"They're really pushing past themselves with big movements, because a lot of times with Parkinson's you turn into little movements — shuffled steps, you don't swing your arms wide," she said. "The growth I've seen and the amount of improvement I've seen in boxers, it's amazing."

She likens the program and atmosphere to a combination of physical therapy and a support group, one that trades cookies and painful conversations for the chance to scream and hit things.

"How could that not be fun?" she joked, adding that even the screaming has a physical benefit for Parkinson's patients, whose diaphragms are typically weakened as the disease weakens their central nervous system, ultimately making it harder to summon the breath and force necessary to yell.

In fact, every aspect of the workouts, from each day's varying sequence of moves to the distractions and odd twists Schillaci is known for, serve a purpose in helping participants fight off the effects of Parkinson's. Schillaci said she may have them work math problems while balancing on a ball or poke their side while they're focused on a move to "split that brain up into a million pieces" in order to achieve both cognitive and physical benefits that counteract the effects of the disease.

The assessments she does every six months speak to those benefits, which go far beyond the number of sit-ups and burpees one can do. Instead, she focuses on things like how long it takes them to walk from one end of the room to the other.

If you go

Rock Steady Boxing now operates out of Our House Studios, located at 4009 Cloud Springs Road. Call 770-490-8191 or visit for more.

"Even 1 second, that's like an extra two steps where before they couldn't get their feet off the ground," she said.

Although leaving their homes during the coronavirus pandemic poses a risk to participants, Schillaci decided to reconvene classes after multiple requests from participants.

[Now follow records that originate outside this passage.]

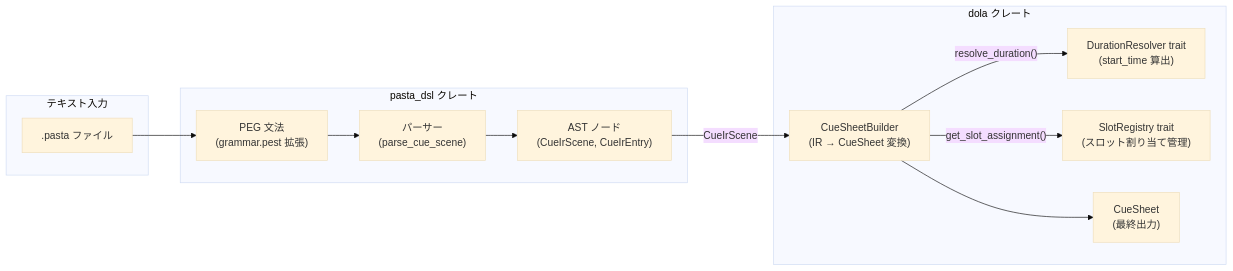
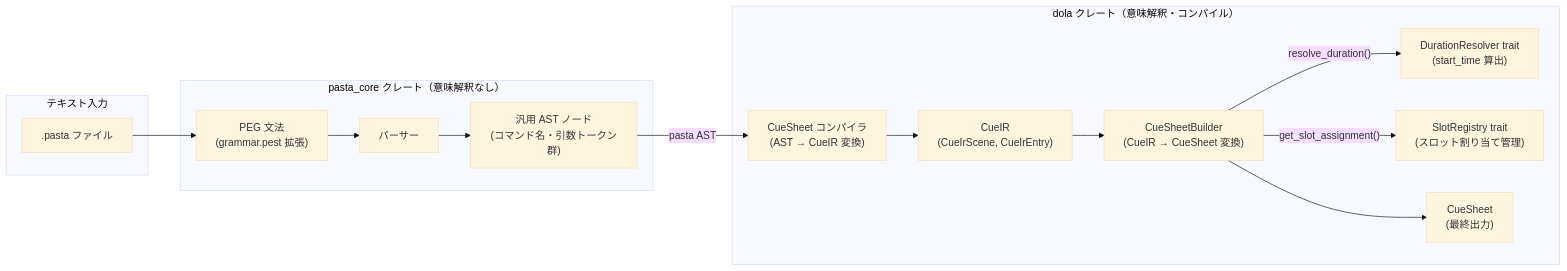
Before and after one commit to ekicyou/areka: the first of 3 diagrams in .kiro/specs/dola-cue-pasta-dsl-extension/design.md, drawn with Mermaid (base theme). The commit also changed other lines of this file and 1 other file, not shown here.

First line of the commit message:
fix(spec): resolve CueIR dependency direction (Discussion 1)

````diff
--- a/.kiro/specs/dola-cue-pasta-dsl-extension/design.md
+++ b/.kiro/specs/dola-cue-pasta-dsl-extension/design.md
@@ -49,24 +51,28 @@
 ```mermaid
 graph LR
     subgraph "テキスト入力"
         Script[".pasta ファイル"]
     end
-    subgraph "pasta_dsl クレート"
+    subgraph "pasta_core クレート（意味解釈なし）"
         PEG["PEG 文法\n(grammar.pest 拡張)"]
-        AST["AST ノード\n(CueIrScene, CueIrEntry)"]
-        Parser["パーサー\n(parse_cue_scene)"]
+        AST["汎用 AST ノード\n(コマンド名・引数トークン群)"]
+        Parser["パーサー"]
         PEG --> Parser
         Parser --> AST
     end
-    subgraph "dola クレート"
-        Builder["CueSheetBuilder\n(IR → CueSheet 変換)"]
+    subgraph "dola クレート（意味解釈・コンパイル）"
+        Compiler["CueSheet コンパイラ\n(AST → CueIR 変換)"]
+        IR["CueIR\n(CueIrScene, CueIrEntry)"]
+        Builder["CueSheetBuilder\n(CueIR → CueSheet 変換)"]
         Resolver["DurationResolver trait\n(start_time 算出)"]
         Slot["SlotRegistry trait\n(スロット割り当て管理)"]
         Sheet["CueSheet\n(最終出力)"]
+        Compiler --> IR
+        IR --> Builder
         Builder -- "resolve_duration()" --> Resolver
         Builder -- "get_slot_assignment()" --> Slot
         Builder --> Sheet
     end
     Script --> PEG
-    AST -- "CueIrScene" --> Builder
+    AST -- "pasta AST" --> Compiler
 ```
````
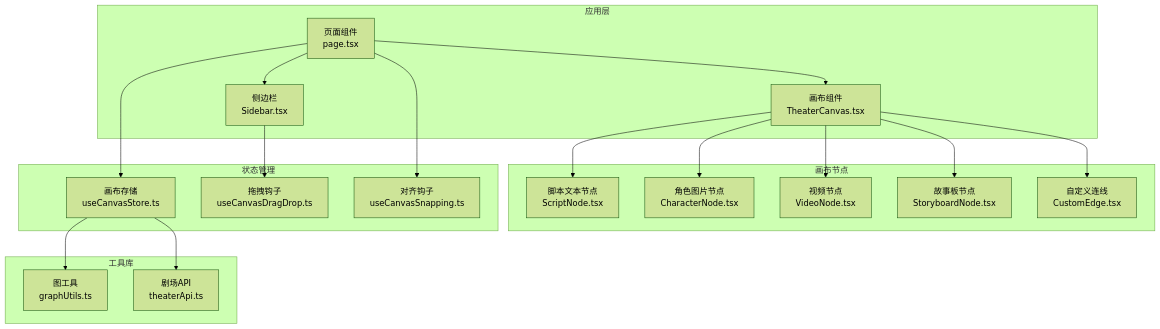
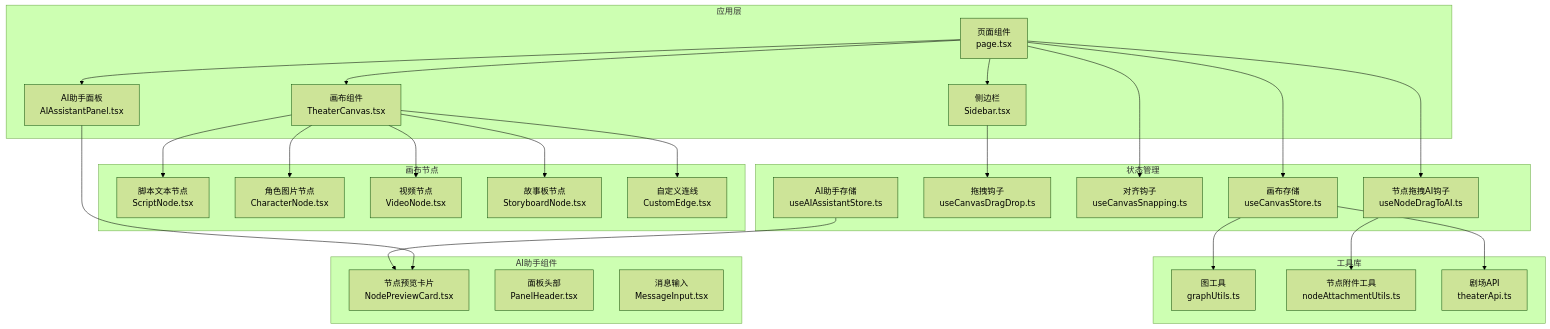
Before and after one commit to KunLabAI/KunFlix: the first of 15 diagrams in .qoder/repowiki/zh/content/Canvas Drag Drop Enhancements.md, drawn with Mermaid (forest theme). The commit also changed other lines of this file and 31 other files, not shown here.

````diff
--- a/.qoder/repowiki/zh/content/Canvas Drag Drop Enhancements.md
+++ b/.qoder/repowiki/zh/content/Canvas Drag Drop Enhancements.md
@@ -48,36 +67,50 @@
 ```mermaid
 graph TB
 subgraph "应用层"
 A[页面组件<br/>page.tsx]
 B[画布组件<br/>TheaterCanvas.tsx]
 C[侧边栏<br/>Sidebar.tsx]
+D[AI助手面板<br/>AIAssistantPanel.tsx]
 end
 subgraph "画布节点"
-D[脚本文本节点<br/>ScriptNode.tsx]
-E[角色图片节点<br/>CharacterNode.tsx]
-F[视频节点<br/>VideoNode.tsx]
-G[故事板节点<br/>StoryboardNode.tsx]
-H[自定义连线<br/>CustomEdge.tsx]
+E[脚本文本节点<br/>ScriptNode.tsx]
+F[角色图片节点<br/>CharacterNode.tsx]
+G[视频节点<br/>VideoNode.tsx]
+H[故事板节点<br/>StoryboardNode.tsx]
+I[自定义连线<br/>CustomEdge.tsx]
 end
 subgraph "状态管理"
-I[画布存储<br/>useCanvasStore.ts]
-J[拖拽钩子<br/>useCanvasDragDrop.ts]
-K[对齐钩子<br/>useCanvasSnapping.ts]
+J[画布存储<br/>useCanvasStore.ts]
+K[拖拽钩子<br/>useCanvasDragDrop.ts]
+L[对齐钩子<br/>useCanvasSnapping.ts]
+M[AI助手存储<br/>useAIAssistantStore.ts]
+N[节点拖拽AI钩子<br/>useNodeDragToAI.ts]
 end
 subgraph "工具库"
-L[图工具<br/>graphUtils.ts]
-M[剧场API<br/>theaterApi.ts]
+O[图工具<br/>graphUtils.ts]
+P[节点附件工具<br/>nodeAttachmentUtils.ts]
+Q[剧场API<br/>theaterApi.ts]
+end
+subgraph "AI助手组件"
+R[节点预览卡片<br/>NodePreviewCard.tsx]
+S[面板头部<br/>PanelHeader.tsx]
+T[消息输入<br/>MessageInput.tsx]
 end
 A --> C
 A --> B
-B --> D
+A --> D
 B --> E
 B --> F
 B --> G
 B --> H
-A --> I
-C --> J
-A --> K
-I --> L
-I --> M
+B --> I
+A --> J
+C --> K
+A --> L
+A --> N
+J --> O
+J --> Q
+M --> R
+N --> P
+D --> R
 ```
````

"It's just as big a risk for them to be sitting home doing nothing and allowing their Parkinson's to take over," she said.

While there is no cure for the disease, exercise, she said, has been shown to slow its progression. Her clinical background and training allows her to adapt the workouts to any ability, and she often does.

"It's kind of morbid, but a lot of times when I hand them their gel gloves on the first day, I'm like 'This is it. It's like wedding vows — till death do us part. If you have to transition to a walker or a wheelchair, I don't care, get your butt in my gym,'" Schillaci said. "I provide them a place to come kick some butt as long as they can."